Exercise materials section start

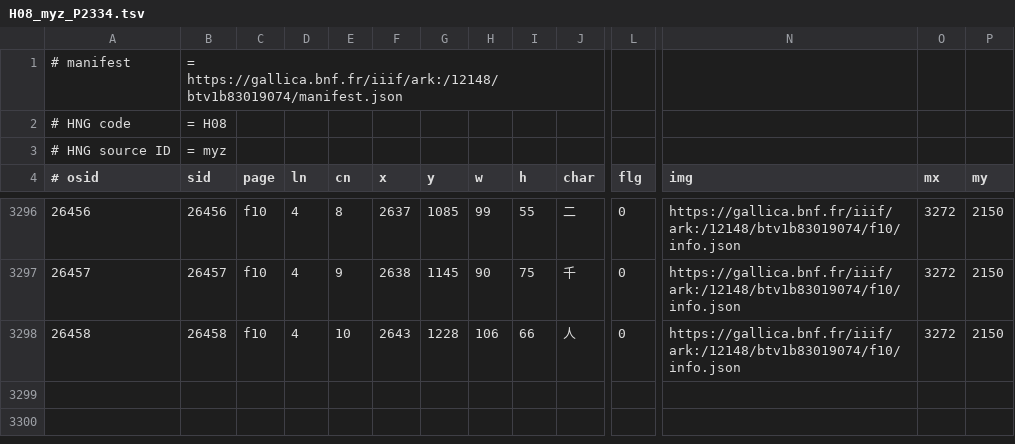
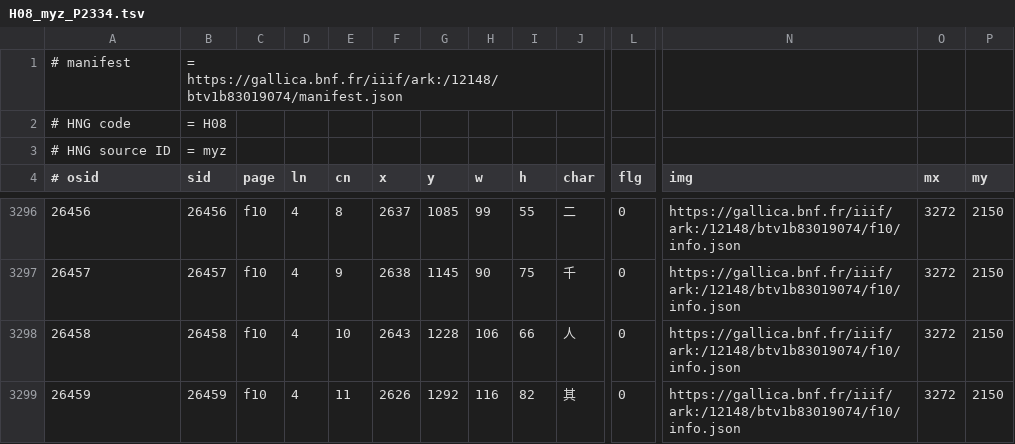
Before and after one commit to chise/hng-kiridashi-data, a TSV file: H08_myz_P2334.tsv, drawn as a sheet; only a part is shown, gaps mark what is left out; rows hold the shown columns only; the diff names each change by its address in the sheet, - before the commit and + after, or states it on an @@ line.

Commit message:
([26459] f10/4-11: (2626,1292)+116+82 (其)): add [via Kiridashi-kun]

```diff
--- a/H08_myz_P2334.tsv
+++ b/H08_myz_P2334.tsv
+row 3299: 26459 | 26459 | f10 | 4 | 11 | 2626 | 1292 | 116 | 82 | 其 | 0 | https://gallica.bnf.fr/iiif/ark:/12148/btv1b83019074/f10/info.json | 3272 | 2150
```
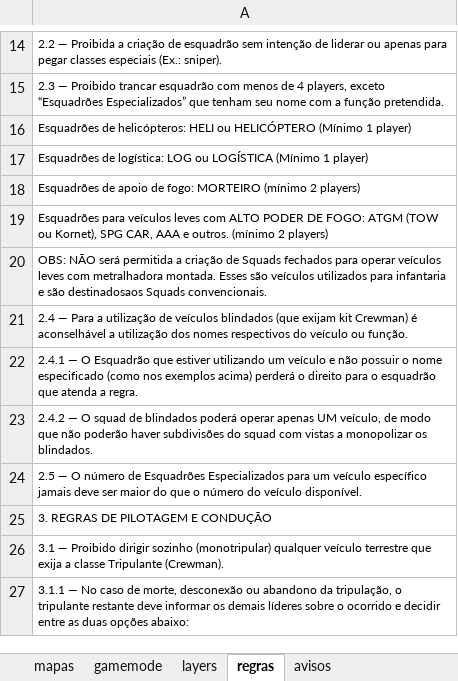
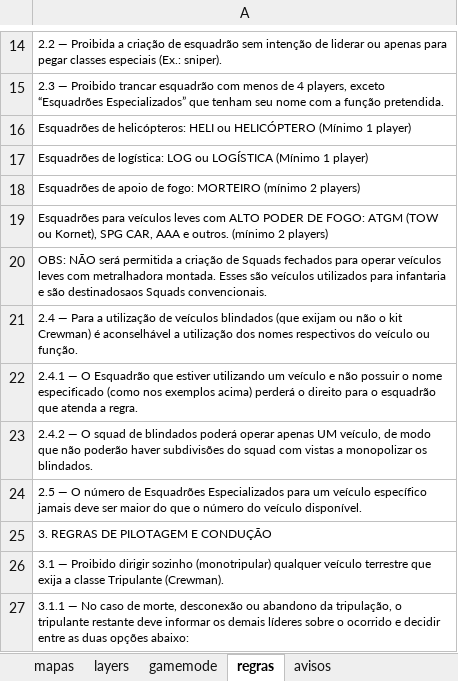
Before and after one commit to byander/squad-admin-js, an Excel workbook: database/dados.xlsx, sheet regras, drawn as a sheet; only a part is shown, gaps mark what is left out; values as stored, in another font and other column widths than the file's, no borders; the diff names each change by its address in the sheet, - before the commit and + after, or states it on an @@ line.

```diff
--- a/database/dados.xlsx (sheet regras)
+++ b/database/dados.xlsx (sheet regras)
@@ sheet tab order changed: mapas | layers | gamemode | regras | avisos @@
-A21: …(que exijam kit Crewman)…
+A21: …(que exijam ou não o kit Crewman)…
```
Also changed, not shown: sheet layers, sheet mapas, sheet gamemode, 3 other files.
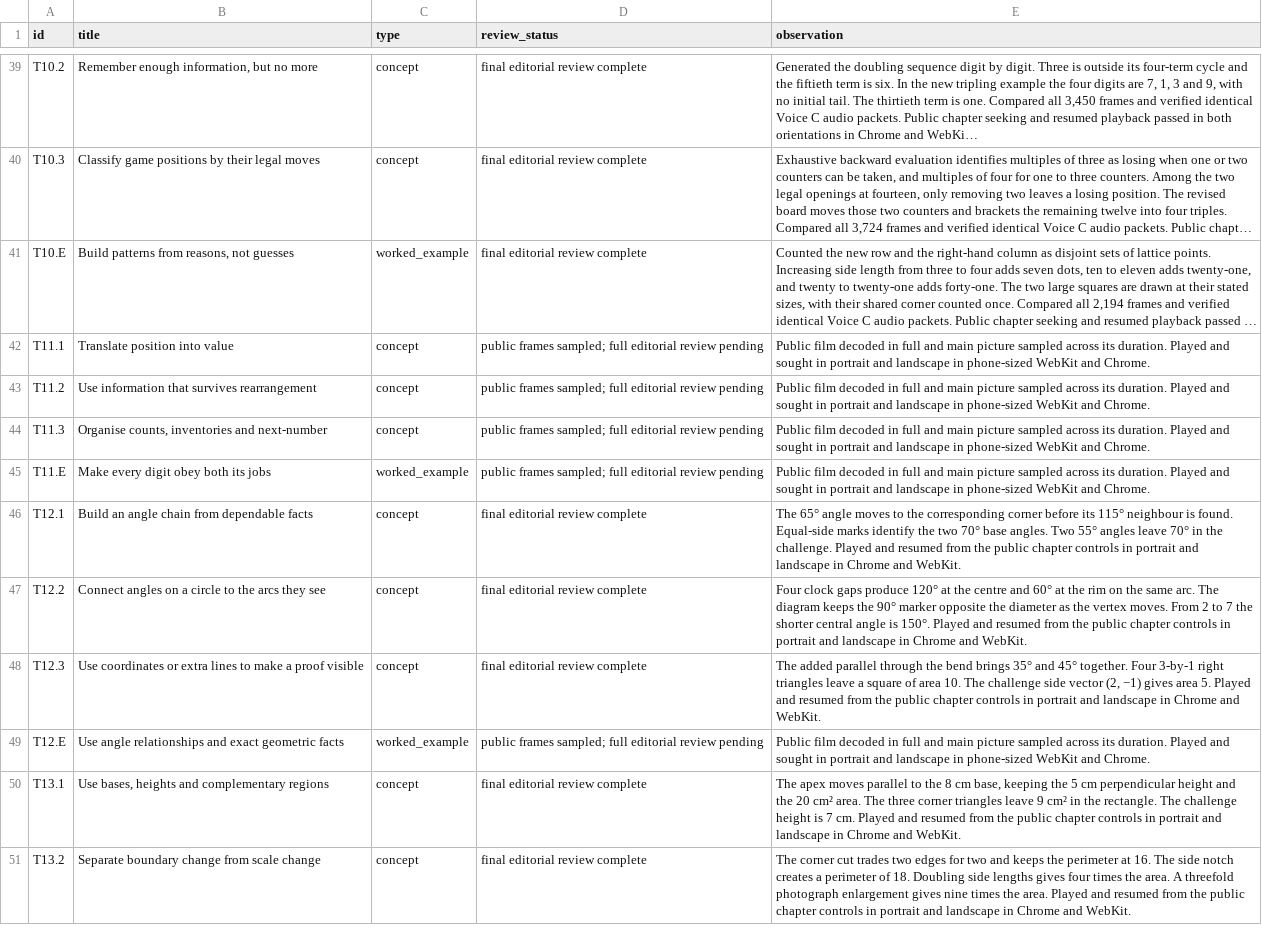
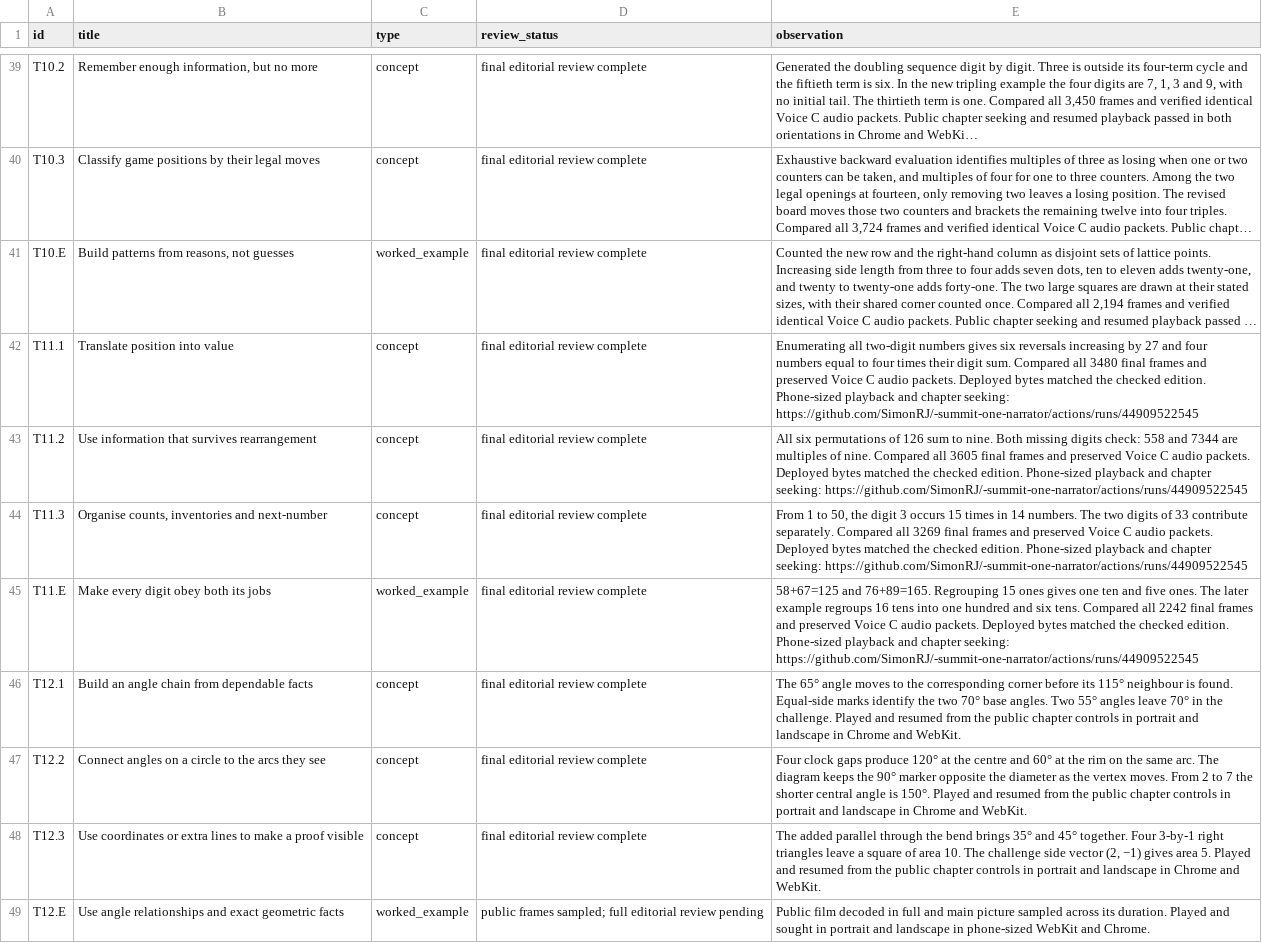
Before and after one commit to SimonRJ/-summit-one-narrator, a CSV file: docs/teaching-video-review-register-20261116.csv, drawn as a sheet; only a part is shown, gaps mark what is left out; the shorter side is filled out with more unchanged rows; long unchanged cells end in …; the diff names each change by its address in the sheet, - before the commit and + after, or states it on an @@ line.

Commit message:
Illustrate the two grid readings, reconcile the S094 narration gap and verify chapter 11 playback

```diff
--- a/docs/teaching-video-review-register-20261116.csv
+++ b/docs/teaching-video-review-register-20261116.csv
-D42:D45 (review_status): public frames sampled; full editorial review pending
+D42:D45 (review_status): final editorial review complete
-E42 (observation): Public film decoded in full and main picture sampled across its duration. Played and sought in portrait and landscape in phone-sized WebKit and Chrome.
+E42 (observation): Enumerating all two-digit numbers gives six reversals increasing by 27 and four numbers equal to four times their digit sum. Compared all 3480 final frames and preserved Voice C audio packets. Deployed bytes matched the checked edition. Phone-sized playback and chapter seeking: https://github.com/SimonRJ/-summit-one-narrator/actions/runs/44909522545
-E43 (observation): Public film decoded in full and main picture sampled across its duration. Played and sought in portrait and landscape in phone-sized WebKit and Chrome.
+E43 (observation): All six permutations of 126 sum to nine. Both missing digits check: 558 and 7344 are multiples of nine. Compared all 3605 final frames and preserved Voice C audio packets. Deployed bytes matched the checked edition. Phone-sized playback and chapter seeking: https://github.com/SimonRJ/-summit-one-narrator/actions/runs/44909522545
-E44 (observation): Public film decoded in full and main picture sampled across its duration. Played and sought in portrait and landscape in phone-sized WebKit and Chrome.
+E44 (observation): From 1 to 50, the digit 3 occurs 15 times in 14 numbers. The two digits of 33 contribute separately. Compared all 3269 final frames and preserved Voice C audio packets. Deployed bytes matched the checked edition. Phone-sized playback and chapter seeking: https://github.com/SimonRJ/-summit-one-narrator/actions/runs/44909522545
-E45 (observation): Public film decoded in full and main picture sampled across its duration. Played and sought in portrait and landscape in phone-sized WebKit and Chrome.
+E45 (observation): 58+67=125 and 76+89=165. Regrouping 15 ones gives one ten and five ones. The later example regroups 16 tens into one hundred and six tens. Compared all 2242 final frames and preserved Voice C audio packets. Deployed bytes matched the checked edition. Phone-sized playback and chapter seeking: https://github.com/SimonRJ/-summit-one-narrator/actions/runs/44909522545
```
Also changed, not shown: docs/lesson-introduction-review-register-20261116.csv, 12 other files.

Exercise materials section end

Without including any pictures, copy every line above exactly.

Before and after one commit to chise/hng-kiridashi-data, a TSV file: H08_myz_P2334.tsv, drawn as a sheet; only a part is shown, gaps mark what is left out; rows hold the shown columns only; the diff names each change by its address in the sheet, - before the commit and + after, or states it on an @@ line.

Commit message:
([26459] f10/4-11: (2626,1292)+116+82 (其)): add [via Kiridashi-kun]

```diff
--- a/H08_myz_P2334.tsv
+++ b/H08_myz_P2334.tsv
+row 3299: 26459 | 26459 | f10 | 4 | 11 | 2626 | 1292 | 116 | 82 | 其 | 0 | https://gallica.bnf.fr/iiif/ark:/12148/btv1b83019074/f10/info.json | 3272 | 2150
```
Before and after one commit to byander/squad-admin-js, an Excel workbook: database/dados.xlsx, sheet regras, drawn as a sheet; only a part is shown, gaps mark what is left out; values as stored, in another font and other column widths than the file's, no borders; the diff names each change by its address in the sheet, - before the commit and + after, or states it on an @@ line.

```diff
--- a/database/dados.xlsx (sheet regras)
+++ b/database/dados.xlsx (sheet regras)
@@ sheet tab order changed: mapas | layers | gamemode | regras | avisos @@
-A21: …(que exijam kit Crewman)…
+A21: …(que exijam ou não o kit Crewman)…
```
Also changed, not shown: sheet layers, sheet mapas, sheet gamemode, 3 other files.
Before and after one commit to SimonRJ/-summit-one-narrator, a CSV file: docs/teaching-video-review-register-20261116.csv, drawn as a sheet; only a part is shown, gaps mark what is left out; the shorter side is filled out with more unchanged rows; long unchanged cells end in …; the diff names each change by its address in the sheet, - before the commit and + after, or states it on an @@ line.

Commit message:
Illustrate the two grid readings, reconcile the S094 narration gap and verify chapter 11 playback

```diff
--- a/docs/teaching-video-review-register-20261116.csv
+++ b/docs/teaching-video-review-register-20261116.csv
-D42:D45 (review_status): public frames sampled; full editorial review pending
+D42:D45 (review_status): final editorial review complete
-E42 (observation): Public film decoded in full and main picture sampled across its duration. Played and sought in portrait and landscape in phone-sized WebKit and Chrome.
+E42 (observation): Enumerating all two-digit numbers gives six reversals increasing by 27 and four numbers equal to four times their digit sum. Compared all 3480 final frames and preserved Voice C audio packets. Deployed bytes matched the checked edition. Phone-sized playback and chapter seeking: https://github.com/SimonRJ/-summit-one-narrator/actions/runs/44909522545
-E43 (observation): Public film decoded in full and main picture sampled across its duration. Played and sought in portrait and landscape in phone-sized WebKit and Chrome.
+E43 (observation): All six permutations of 126 sum to nine. Both missing digits check: 558 and 7344 are multiples of nine. Compared all 3605 final frames and preserved Voice C audio packets. Deployed bytes matched the checked edition. Phone-sized playback and chapter seeking: https://github.com/SimonRJ/-summit-one-narrator/actions/runs/44909522545
-E44 (observation): Public film decoded in full and main picture sampled across its duration. Played and sought in portrait and landscape in phone-sized WebKit and Chrome.
+E44 (observation): From 1 to 50, the digit 3 occurs 15 times in 14 numbers. The two digits of 33 contribute separately. Compared all 3269 final frames and preserved Voice C audio packets. Deployed bytes matched the checked edition. Phone-sized playback and chapter seeking: https://github.com/SimonRJ/-summit-one-narrator/actions/runs/44909522545
-E45 (observation): Public film decoded in full and main picture sampled across its duration. Played and sought in portrait and landscape in phone-sized WebKit and Chrome.
+E45 (observation): 58+67=125 and 76+89=165. Regrouping 15 ones gives one ten and five ones. The later example regroups 16 tens into one hundred and six tens. Compared all 2242 final frames and preserved Voice C audio packets. Deployed bytes matched the checked edition. Phone-sized playback and chapter seeking: https://github.com/SimonRJ/-summit-one-narrator/actions/runs/44909522545
```
Also changed, not shown: docs/lesson-introduction-review-register-20261116.csv, 12 other files.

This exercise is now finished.